Work instructions: Only the lines holding "teaching" are wanted. Copy every one from the records below.
━━━━━━━━
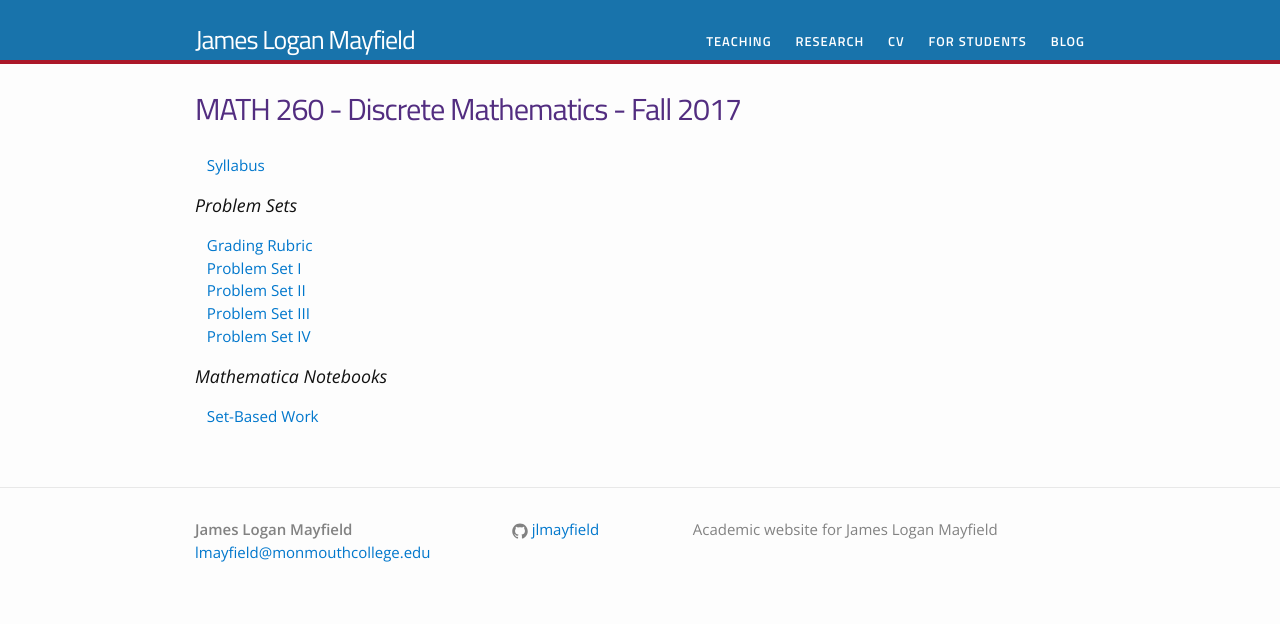
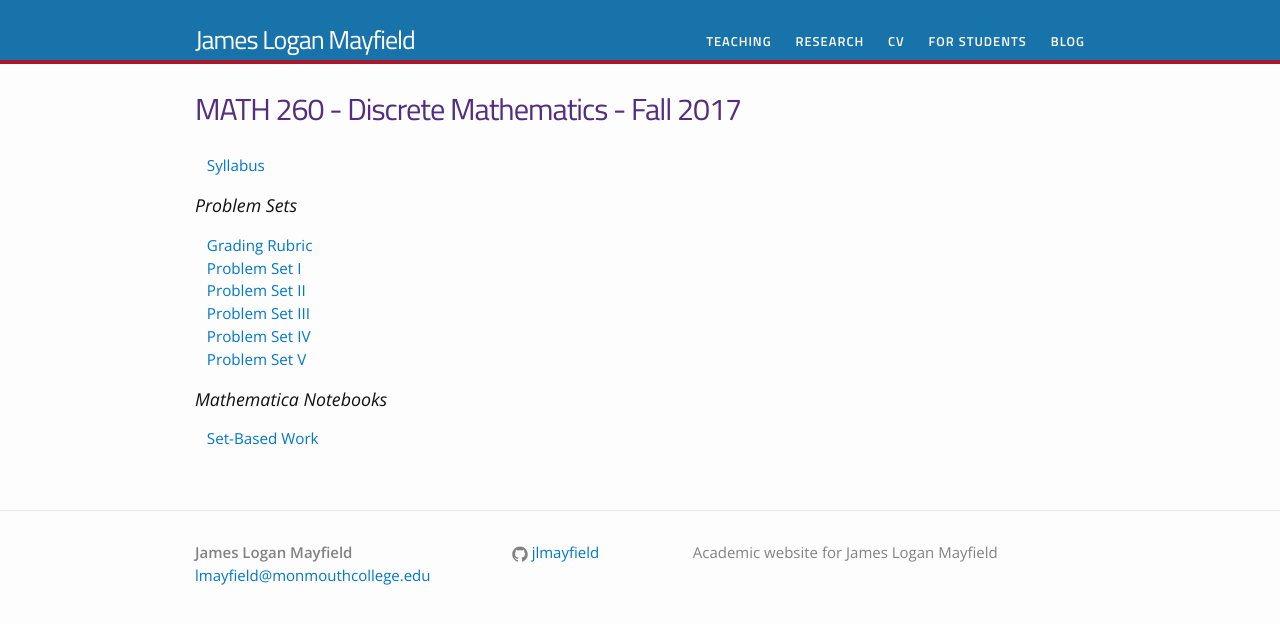
Before and after one commit to jlmayfield/jlmayfield.github.io, a Jekyll site: the page built from teaching/math260.md, in a window 1280 px wide. Shown: the top 624 px of the page. Built offline with Jekyll 4.4.1, drawn with Linux system fonts in a browser that asks for light colours.

Commit message:
fa17. math260. pset5

```diff
--- a/teaching/math260.md
+++ b/teaching/math260.md
@@ -13,6 +13,7 @@
 &nbsp;&nbsp;&nbsp;[Problem Set II](/teaching/MATH260/problemsets/math260-pset2.pdf)
 &nbsp;&nbsp;&nbsp;[Problem Set III](/teaching/MATH260/problemsets/math260-pset3.pdf)
 &nbsp;&nbsp;&nbsp;[Problem Set IV](/teaching/MATH260/problemsets/math260-pset4.pdf)
+&nbsp;&nbsp;&nbsp;[Problem Set V](/teaching/MATH260/problemsets/math260-pset5.pdf)
 
 
 ### Mathematica Notebooks
```
Also changed, not shown: 1 other file.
━━━━━━━━
Exercise result:
Before and after one commit to jlmayfield/jlmayfield.github.io, a Jekyll site: the page built from teaching/math260.md, in a window 1280 px wide. Shown: the top 624 px of the page. Built offline with Jekyll 4.4.1, drawn with Linux system fonts in a browser that asks for light colours.
--- a/teaching/math260.md
+++ b/teaching/math260.md
 &nbsp;&nbsp;&nbsp;[Problem Set II](/teaching/MATH260/problemsets/math260-pset2.pdf)
 &nbsp;&nbsp;&nbsp;[Problem Set III](/teaching/MATH260/problemsets/math260-pset3.pdf)
 &nbsp;&nbsp;&nbsp;[Problem Set IV](/teaching/MATH260/problemsets/math260-pset4.pdf)
+&nbsp;&nbsp;&nbsp;[Problem Set V](/teaching/MATH260/problemsets/math260-pset5.pdf)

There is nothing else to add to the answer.